by on October 25, 2006 · 32 comments

A coalition including the Consumer Electronics Association, Public Knowledge, and EFF have launched a digital freedom campaign. These are good groups and I’m always happy to see them highlighting an important set of issues, but frankly, if I weren’t already well versed on this controversy, I think I’d find their website a little bit confusing.

The campaign talks about innovators, artists, and consumers all having their freedom threatened. And it’s true: all of them can be harmed by aggressive expansions of copyright law. But the only concrete example the digital freedom campaign mentions is recording satellite broadcasts. As important as that issue is, that’s not likely to spark a nationwide backlash.

Oh, now that I’ve looked at the home page again, I see that clicking on the people causes them to tell their story. That’s pretty cool. They ought to make it more obvious that you’re supposed to click on the people, as it took me a good 10 minutes to figure that out, and most people visiting the site aren’t going to spend 10 minutes poking around.

Anyway, my point is that advocates for digital freedom (myself definitely included) need to do a better job of getting down to specifics in a way that’s accessible to ordinary people. I think EFF’s endangered gizmos and DRM guide sites are good examples. When you tell people that Hollywood almost got the VCR outlawed, that immediately gets peoples’ attention. There are now thousands of consumers who’ve discovered that their “plays for sure” music doesn’t play on their iPods. If we can tie those controversies back to the current debates over the PERFORM Act, the broadcast flag, the Boucher bill, etc, we can help voters clearly understand what’s at stake and why they should care.

But without those ties to specific examples, all the rhetoric about freedom and consumer rights in the world won’t get peoples’ attention. Voters have heard all the freedom rhetoric before, and it’s usually hogwash. I thought the middle guy–the aspiring filmmaker with the tape over his mouth–did a good job of offering a specific example of what’s at stake.
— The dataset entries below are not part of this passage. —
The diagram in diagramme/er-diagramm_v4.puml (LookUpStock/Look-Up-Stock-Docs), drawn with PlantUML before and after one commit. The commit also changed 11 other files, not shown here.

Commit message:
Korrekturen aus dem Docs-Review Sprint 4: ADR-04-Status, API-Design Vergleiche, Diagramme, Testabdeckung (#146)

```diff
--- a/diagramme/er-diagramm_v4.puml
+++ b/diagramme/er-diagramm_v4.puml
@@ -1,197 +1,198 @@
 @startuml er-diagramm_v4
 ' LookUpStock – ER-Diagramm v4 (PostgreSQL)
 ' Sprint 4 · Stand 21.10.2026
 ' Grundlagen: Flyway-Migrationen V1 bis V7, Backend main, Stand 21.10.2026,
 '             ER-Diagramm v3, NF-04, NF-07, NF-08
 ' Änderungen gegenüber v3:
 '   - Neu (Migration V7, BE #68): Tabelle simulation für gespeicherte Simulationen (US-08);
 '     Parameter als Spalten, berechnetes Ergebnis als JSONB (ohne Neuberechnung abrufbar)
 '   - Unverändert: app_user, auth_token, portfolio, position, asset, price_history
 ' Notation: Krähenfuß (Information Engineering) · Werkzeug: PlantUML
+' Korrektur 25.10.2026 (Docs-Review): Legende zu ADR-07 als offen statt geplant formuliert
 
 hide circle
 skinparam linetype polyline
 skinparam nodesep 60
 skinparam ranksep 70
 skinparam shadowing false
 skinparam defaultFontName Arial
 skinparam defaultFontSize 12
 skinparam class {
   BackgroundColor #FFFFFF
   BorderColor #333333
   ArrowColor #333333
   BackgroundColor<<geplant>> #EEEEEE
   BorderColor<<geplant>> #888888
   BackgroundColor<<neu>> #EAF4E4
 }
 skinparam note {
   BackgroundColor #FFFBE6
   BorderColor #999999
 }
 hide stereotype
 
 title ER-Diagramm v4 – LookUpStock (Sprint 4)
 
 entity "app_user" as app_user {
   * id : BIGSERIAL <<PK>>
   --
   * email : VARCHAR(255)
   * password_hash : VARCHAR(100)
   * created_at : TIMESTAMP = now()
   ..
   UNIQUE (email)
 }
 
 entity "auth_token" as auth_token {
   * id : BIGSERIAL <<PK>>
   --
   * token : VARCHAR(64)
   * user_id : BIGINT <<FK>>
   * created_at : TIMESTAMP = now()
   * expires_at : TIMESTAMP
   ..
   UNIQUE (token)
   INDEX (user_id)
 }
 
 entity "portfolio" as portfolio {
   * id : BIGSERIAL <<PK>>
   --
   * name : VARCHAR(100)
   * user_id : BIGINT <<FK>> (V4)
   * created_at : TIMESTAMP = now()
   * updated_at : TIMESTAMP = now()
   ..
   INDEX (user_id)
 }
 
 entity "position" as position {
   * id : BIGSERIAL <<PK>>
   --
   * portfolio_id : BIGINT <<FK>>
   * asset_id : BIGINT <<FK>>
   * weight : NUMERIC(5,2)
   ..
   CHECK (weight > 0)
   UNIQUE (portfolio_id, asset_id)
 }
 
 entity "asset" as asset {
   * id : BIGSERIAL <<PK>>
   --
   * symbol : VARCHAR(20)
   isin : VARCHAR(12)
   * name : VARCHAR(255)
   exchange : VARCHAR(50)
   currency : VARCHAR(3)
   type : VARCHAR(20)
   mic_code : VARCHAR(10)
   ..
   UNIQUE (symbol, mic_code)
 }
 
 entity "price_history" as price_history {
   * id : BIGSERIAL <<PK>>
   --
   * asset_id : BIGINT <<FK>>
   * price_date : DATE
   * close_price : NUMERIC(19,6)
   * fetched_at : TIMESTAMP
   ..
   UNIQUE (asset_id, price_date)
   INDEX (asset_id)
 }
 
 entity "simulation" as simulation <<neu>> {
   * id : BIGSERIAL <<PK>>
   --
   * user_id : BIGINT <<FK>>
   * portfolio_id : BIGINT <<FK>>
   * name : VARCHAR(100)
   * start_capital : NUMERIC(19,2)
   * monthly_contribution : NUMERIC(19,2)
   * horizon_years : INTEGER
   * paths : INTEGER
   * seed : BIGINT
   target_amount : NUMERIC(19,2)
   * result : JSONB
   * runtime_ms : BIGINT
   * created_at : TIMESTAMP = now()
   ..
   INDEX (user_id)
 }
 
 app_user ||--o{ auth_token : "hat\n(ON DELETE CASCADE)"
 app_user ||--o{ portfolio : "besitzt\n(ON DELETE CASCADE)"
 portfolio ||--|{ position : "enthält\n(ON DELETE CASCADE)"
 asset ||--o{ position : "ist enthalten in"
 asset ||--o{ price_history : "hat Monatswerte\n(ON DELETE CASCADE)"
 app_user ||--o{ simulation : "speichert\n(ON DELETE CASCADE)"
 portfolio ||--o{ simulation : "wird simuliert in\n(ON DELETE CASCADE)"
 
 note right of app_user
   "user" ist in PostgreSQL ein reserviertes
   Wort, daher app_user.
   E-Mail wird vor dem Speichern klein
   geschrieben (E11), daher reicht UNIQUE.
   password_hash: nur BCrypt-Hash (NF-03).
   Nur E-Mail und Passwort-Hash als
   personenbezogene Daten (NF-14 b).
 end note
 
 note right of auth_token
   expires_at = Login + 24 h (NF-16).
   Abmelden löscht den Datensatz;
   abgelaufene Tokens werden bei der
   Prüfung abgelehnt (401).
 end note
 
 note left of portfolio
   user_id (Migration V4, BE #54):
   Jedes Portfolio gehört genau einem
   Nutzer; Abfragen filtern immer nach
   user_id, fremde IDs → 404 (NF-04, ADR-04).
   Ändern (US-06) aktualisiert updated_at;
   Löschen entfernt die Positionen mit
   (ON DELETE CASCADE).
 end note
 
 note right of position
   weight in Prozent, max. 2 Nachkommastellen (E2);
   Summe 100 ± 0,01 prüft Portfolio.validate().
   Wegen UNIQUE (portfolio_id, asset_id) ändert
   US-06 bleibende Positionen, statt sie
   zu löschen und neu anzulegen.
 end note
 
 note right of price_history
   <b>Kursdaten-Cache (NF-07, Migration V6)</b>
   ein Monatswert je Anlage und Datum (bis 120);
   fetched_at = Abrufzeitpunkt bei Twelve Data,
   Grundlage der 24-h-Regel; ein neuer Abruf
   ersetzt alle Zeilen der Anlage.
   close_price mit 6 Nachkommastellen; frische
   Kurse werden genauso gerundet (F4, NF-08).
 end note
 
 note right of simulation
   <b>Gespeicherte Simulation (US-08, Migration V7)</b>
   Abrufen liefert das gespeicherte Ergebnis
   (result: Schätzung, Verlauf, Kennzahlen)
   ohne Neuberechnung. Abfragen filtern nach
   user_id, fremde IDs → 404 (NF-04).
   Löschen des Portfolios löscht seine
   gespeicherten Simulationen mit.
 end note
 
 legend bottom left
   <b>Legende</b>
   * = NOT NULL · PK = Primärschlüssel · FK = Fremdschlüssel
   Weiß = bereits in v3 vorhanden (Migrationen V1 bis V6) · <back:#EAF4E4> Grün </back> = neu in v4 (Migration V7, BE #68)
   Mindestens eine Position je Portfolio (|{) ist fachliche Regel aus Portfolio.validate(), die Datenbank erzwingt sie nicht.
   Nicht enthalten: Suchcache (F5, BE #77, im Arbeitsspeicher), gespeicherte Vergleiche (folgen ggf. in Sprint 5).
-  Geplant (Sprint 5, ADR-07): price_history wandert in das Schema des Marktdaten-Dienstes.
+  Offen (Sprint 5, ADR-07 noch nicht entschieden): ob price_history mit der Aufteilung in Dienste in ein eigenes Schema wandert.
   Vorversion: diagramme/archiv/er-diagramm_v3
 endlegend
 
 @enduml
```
But the other two, and most of the copy on the rest of the website, is just too vague to get anybody other than me fired up.

Comments on this entry are closed.

Previous post:

Next post: